(Article by John Murawski republished from RealClearInvestigations.com)
The way it looks to him, Duke basically wants him to admit he’s a racist and repent.
Like a growing number of organizations around the country responding to the death of George Floyd and the Black Lives Matter movement, Duke is adopting anti-racist advocacy as an organizational mission. That mission doesn’t mention time-honored workplace goals like color-blindness, meritocracy, or equal opportunity; instead, its target is the so-called complicity of America and its citizens in “structural racism,” “oppression,” and denialism.
[caption id="" align="alignleft" width="350"] Vincent Price, Duke University president: “I cannot as a white person begin to fully understand the daily fear and pain and oppression that is endemic to the Black experience.” AP Photo/Gerry Broome[/caption]
“I feel like my employer is calling me 'racist' and I then saying I must agree,” the doctor, who requested anonymity, told RealClearInvestigations. He said he is troubled that Duke’s leadership is imposing its political ideology on staff, implicating employees in a sweeping moral narrative, and dedicating itself to the task of “uncovering this hidden racism the employer is sure lurks within.”
Workers are coming under increasing pressure to support social justice programs on race and gender that would have been considered radical just a few years ago and too divisive to be injected into the workplace. Now an organization’s commitment to fighting racism and identity-related “phobias” increasingly involves encouraging, pressing, or even requiring workers to get behind the company’s social justice mission. And it can spell trouble for employees who balk or publicly disagree.

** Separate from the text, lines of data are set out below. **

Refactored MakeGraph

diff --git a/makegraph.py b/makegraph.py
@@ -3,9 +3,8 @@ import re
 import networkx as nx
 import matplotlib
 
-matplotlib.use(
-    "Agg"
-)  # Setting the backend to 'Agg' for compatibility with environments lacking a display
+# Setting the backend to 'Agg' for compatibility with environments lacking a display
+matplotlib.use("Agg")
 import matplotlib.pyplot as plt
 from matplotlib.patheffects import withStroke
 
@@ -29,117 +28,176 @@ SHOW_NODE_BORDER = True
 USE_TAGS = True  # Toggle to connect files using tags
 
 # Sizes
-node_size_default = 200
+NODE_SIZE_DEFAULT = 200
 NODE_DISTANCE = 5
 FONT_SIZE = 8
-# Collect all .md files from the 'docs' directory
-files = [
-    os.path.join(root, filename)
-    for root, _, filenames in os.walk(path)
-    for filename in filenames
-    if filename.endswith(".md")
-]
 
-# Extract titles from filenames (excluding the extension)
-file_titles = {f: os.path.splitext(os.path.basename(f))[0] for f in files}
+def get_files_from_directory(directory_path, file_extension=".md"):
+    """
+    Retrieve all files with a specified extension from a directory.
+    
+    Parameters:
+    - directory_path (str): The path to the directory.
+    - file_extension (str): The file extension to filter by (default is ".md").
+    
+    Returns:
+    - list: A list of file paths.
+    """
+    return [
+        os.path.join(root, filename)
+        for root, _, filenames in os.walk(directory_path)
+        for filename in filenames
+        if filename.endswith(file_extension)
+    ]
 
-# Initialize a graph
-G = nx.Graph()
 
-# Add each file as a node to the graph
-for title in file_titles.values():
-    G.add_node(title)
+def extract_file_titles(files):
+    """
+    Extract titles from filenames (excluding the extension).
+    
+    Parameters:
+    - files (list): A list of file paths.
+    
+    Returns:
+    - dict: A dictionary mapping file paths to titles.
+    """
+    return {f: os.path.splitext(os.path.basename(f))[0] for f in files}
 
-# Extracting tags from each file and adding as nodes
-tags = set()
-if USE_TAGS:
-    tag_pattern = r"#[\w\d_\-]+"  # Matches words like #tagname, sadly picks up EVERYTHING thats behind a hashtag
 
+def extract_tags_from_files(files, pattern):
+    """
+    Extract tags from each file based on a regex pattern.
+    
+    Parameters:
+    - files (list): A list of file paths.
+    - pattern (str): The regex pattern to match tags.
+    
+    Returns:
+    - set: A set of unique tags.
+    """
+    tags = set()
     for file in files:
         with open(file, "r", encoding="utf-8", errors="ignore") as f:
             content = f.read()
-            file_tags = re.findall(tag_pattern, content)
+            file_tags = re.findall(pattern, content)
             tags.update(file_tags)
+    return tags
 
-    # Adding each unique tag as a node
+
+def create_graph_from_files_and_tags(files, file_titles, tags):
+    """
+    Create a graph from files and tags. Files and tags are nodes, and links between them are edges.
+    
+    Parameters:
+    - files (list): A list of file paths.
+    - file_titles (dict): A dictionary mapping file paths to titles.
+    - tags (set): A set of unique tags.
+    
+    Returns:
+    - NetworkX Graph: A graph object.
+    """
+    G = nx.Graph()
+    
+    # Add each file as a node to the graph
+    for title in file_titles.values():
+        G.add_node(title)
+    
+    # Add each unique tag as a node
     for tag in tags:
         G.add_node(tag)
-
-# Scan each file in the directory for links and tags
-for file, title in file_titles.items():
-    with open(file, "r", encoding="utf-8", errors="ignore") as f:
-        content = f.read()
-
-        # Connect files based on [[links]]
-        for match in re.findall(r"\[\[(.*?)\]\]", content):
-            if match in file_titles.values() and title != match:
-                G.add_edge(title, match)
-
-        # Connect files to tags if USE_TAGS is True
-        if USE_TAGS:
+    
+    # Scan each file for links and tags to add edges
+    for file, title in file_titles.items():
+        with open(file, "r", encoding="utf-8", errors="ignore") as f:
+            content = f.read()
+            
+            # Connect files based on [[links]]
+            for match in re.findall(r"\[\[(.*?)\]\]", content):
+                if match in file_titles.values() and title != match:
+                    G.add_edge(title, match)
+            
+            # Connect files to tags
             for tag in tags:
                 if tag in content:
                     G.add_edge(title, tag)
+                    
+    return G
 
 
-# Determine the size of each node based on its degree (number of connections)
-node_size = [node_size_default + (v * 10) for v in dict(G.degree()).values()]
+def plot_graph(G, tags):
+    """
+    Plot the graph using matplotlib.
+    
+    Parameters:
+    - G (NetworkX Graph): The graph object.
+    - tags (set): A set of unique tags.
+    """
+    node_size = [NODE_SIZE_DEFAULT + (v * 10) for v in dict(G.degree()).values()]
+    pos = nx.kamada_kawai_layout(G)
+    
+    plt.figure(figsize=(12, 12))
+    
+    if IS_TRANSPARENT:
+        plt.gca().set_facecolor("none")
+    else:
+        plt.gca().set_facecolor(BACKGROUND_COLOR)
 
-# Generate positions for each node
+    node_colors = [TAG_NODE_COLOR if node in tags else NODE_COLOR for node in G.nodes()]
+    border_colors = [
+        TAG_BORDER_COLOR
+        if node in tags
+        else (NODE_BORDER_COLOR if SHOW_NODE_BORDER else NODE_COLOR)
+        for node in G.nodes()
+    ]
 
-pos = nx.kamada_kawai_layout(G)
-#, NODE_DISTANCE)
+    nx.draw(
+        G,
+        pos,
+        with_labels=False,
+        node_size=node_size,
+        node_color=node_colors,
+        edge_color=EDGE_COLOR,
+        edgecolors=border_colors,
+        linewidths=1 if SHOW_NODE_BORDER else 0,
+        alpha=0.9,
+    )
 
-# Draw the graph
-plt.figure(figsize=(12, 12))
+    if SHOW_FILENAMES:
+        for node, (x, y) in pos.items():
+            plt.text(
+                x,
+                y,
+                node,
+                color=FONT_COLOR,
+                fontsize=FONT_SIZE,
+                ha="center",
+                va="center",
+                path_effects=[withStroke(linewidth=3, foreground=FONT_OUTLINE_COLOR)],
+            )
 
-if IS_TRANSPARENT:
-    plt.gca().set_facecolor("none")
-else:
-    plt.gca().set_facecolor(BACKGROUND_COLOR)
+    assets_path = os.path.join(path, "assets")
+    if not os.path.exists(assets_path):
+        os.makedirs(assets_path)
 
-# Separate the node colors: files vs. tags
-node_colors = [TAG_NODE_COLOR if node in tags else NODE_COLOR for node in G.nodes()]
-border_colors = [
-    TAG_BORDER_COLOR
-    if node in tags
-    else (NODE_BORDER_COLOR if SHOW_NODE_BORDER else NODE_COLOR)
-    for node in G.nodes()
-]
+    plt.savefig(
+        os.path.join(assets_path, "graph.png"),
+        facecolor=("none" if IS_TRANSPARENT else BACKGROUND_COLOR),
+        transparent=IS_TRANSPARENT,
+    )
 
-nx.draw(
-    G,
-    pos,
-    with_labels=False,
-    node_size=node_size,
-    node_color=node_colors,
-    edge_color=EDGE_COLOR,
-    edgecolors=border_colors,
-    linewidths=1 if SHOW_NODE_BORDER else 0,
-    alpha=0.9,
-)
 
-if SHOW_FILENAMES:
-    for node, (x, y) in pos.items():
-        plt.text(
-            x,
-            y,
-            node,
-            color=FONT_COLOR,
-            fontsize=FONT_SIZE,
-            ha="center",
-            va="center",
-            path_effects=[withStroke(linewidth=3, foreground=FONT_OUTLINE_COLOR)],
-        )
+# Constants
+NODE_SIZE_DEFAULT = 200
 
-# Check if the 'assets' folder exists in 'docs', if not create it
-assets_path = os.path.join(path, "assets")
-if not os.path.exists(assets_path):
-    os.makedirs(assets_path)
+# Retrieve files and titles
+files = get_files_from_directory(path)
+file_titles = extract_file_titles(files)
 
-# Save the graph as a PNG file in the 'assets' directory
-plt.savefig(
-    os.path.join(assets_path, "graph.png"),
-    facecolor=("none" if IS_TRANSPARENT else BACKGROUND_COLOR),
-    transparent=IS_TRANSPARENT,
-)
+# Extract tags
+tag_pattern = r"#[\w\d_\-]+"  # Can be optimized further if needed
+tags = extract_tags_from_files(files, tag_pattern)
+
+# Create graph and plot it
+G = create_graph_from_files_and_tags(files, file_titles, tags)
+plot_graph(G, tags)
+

Duke University President Vincent Price suggested in a June email that his take on American social relations is not up for debate, and that employees who dissent should reflect on their personal shortcomings.

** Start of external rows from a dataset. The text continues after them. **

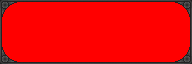
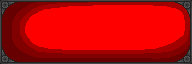
updated ui

diff --git a/UI.py b/UI.py
@@ -4,9 +4,11 @@ from PIL import ImageTk, Image
 def init_UI_images():
     img_hp = ImageTk.PhotoImage(Image.open("images\health.png"))
     img_hp_bar = ImageTk.PhotoImage(Image.open("images\healthbar.png"))
-    return(img_hp, img_hp_bar)
+    img_mana = ImageTk.PhotoImage(Image.open("images\mana.png"))
+    img_mana_bar = ImageTk.PhotoImage(Image.open("images\manabar.png"))
+    return(img_hp, img_hp_bar, img_mana, img_mana_bar)
 
-def init_UI(img_hp, img_hp_bar, player_1, m, window):
+def init_UI(img_hp, img_hp_bar, img_mana, img_mana_bar, player_1, m, window):
 
     exit_game_button = tk.Button(text="Exit Game", command=lambda : exit_game("Goodbye :(", window))
     exit_game_button.grid(row=0, column=m, columnspan = 2)
@@ -20,13 +22,14 @@ def init_UI(img_hp, img_hp_bar, player_1, m, window):
     font = ("Arial", 12), height=1, width = 3, borderwidth = 0, highlightthickness = 0)
     player_hp_value_label.grid(row=1, column = m+1)
 
-    player_mana_label = tk.Label(text = "Mana", bg="orange",
-    font = ("Arial", 9), height=2, width = 7, borderwidth = 0, highlightthickness = 0)
-    player_mana_label.grid(row = 2, column = m)
+    player_hp_label = tk.Label(highlightthickness = 0, borderwidth = 0, image = img_mana)
+    player_hp_label.grid(row=2, column=m)
 
-    player_mana_value_label = tk.Label(text = "5 / 5", bg="dodgerblue",
-    font = ("Arial", 9), height=2, width = 20, borderwidth = 0, highlightthickness = 0)
-    player_mana_value_label.grid(row = 2, column = m + 1)
+    player_mana_value_label = tk.Label(highlightthickness = 0, borderwidth = 0, image = img_mana_bar)
+    player_mana_value_label.grid(row=2, column=m+1)
+    player_mana_value_label = tk.Label(text = (str(player_1.health)), bg="blue",
+    font = ("Arial", 12), height=1, width = 3, borderwidth = 0, highlightthickness = 0)
+    player_mana_value_label.grid(row=2, column = m+1)
 
     player_damage_label = tk.Label(text = "Damage", bg="orange",
     font = ("Arial", 9), height=2, width = 7, borderwidth = 0, highlightthickness = 0)

diff --git a/main.py b/main.py
@@ -30,8 +30,8 @@ enemies, items = create_dictionaries(rats, orcs, ghosts, swords, potions)
 
 # creates and initializes the UI (player health, etc) and the monster info panels
 info_monster_img, info_monster_name, info_monster_hp, info_monster_hp_value, info_monster_damage, info_monster_damage_value = init_monster_info(m)
-img_hp, img_hp_bar = init_UI_images()
-player_hp_value_label, player_mana_value_label, player_damage_value_label, exit_game_button = init_UI(img_hp, img_hp_bar, player_1, m, window)
+img_hp, img_hp_bar, img_mana, img_mana_bar = init_UI_images()
+player_hp_value_label, player_mana_value_label, player_damage_value_label, exit_game_button = init_UI(img_hp, img_hp_bar, img_mana, img_mana_bar, player_1, m, window)
 
 
 # the following two functions are responsible for processing keyboard and mouse input from the player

“I cannot as a white person begin to fully understand the daily fear and pain and oppression that is endemic to the Black experience,” Price said in his email. “Ultimately, real progress will require an embrace of both personal and institutional humility, admitting to our blindness, our lack of understanding, and confusion.”
[caption id="" align="alignleft" width="350"] Satya Nadella, Microsoft CEO: Setting a confessional tone of guilt and penance for all employees to emulate. (AP Photo/Mark Lennihan, File)[/caption]
Price’s consciousness-raising is part of a growing movement. Microsoft, Wells Fargo, Google, Apple, Boeing and other corporations are vowing to revamp their cultures and pledging hundreds of millions of dollars to diversity causes and organizations. Major firms are promising to move quickly to increase African American representation in executive management and leadership roles. Some companies, such as Starbucks and Microsoft, are tying executive compensation to meeting aggressive diversity targets, while a few are even experimenting with offering reparations to black customers.
Executives and managers are setting a confessional tone of guilt and penance, typical of anti-racism workshops, for all employees to emulate.
“I must continue my journey of understanding and empathy and examine actions I take, or don’t take, every day,” Microsoft CEO Satya Nadella said in a June email to employees. “I take accountability for my own continued learning on the realities of privilege, inequity and race and modeling the behavior I want to see in the world.”
Such perspectives are filtering down to the rank and file. Workplace wokeness can take the form of employees confessing to their unearned white privilege in diversity training sessions, workers wearing social justice slogans on the job, and employees participating in company-sponsored 8-minute 46-second moments of silence for George Floyd. It’s too early to tell if these cultural changes will become a permanent feature of the workplace, but some employees find them inappropriate, intrusive or even coercive, even as others feel they are long overdue.
To supporters, they are not impingements on personal conscience but compassionate and enlightened responses to deeply ingrained structures of oppression, ones that produce unequal outcomes for people of color in life expectancy, household income, education level, incarceration rates and other measures. With the belief that doing nothing is supporting the status quo, the Johns Hopkins Bloomberg School of Public Health declared in June that employees who do not get involved are part of the problem: “We each must choose to be allies, as standing by idly or silently is to be complicit in perpetuating racist systems and structures.”
Read more at: RealClearInvestigations.com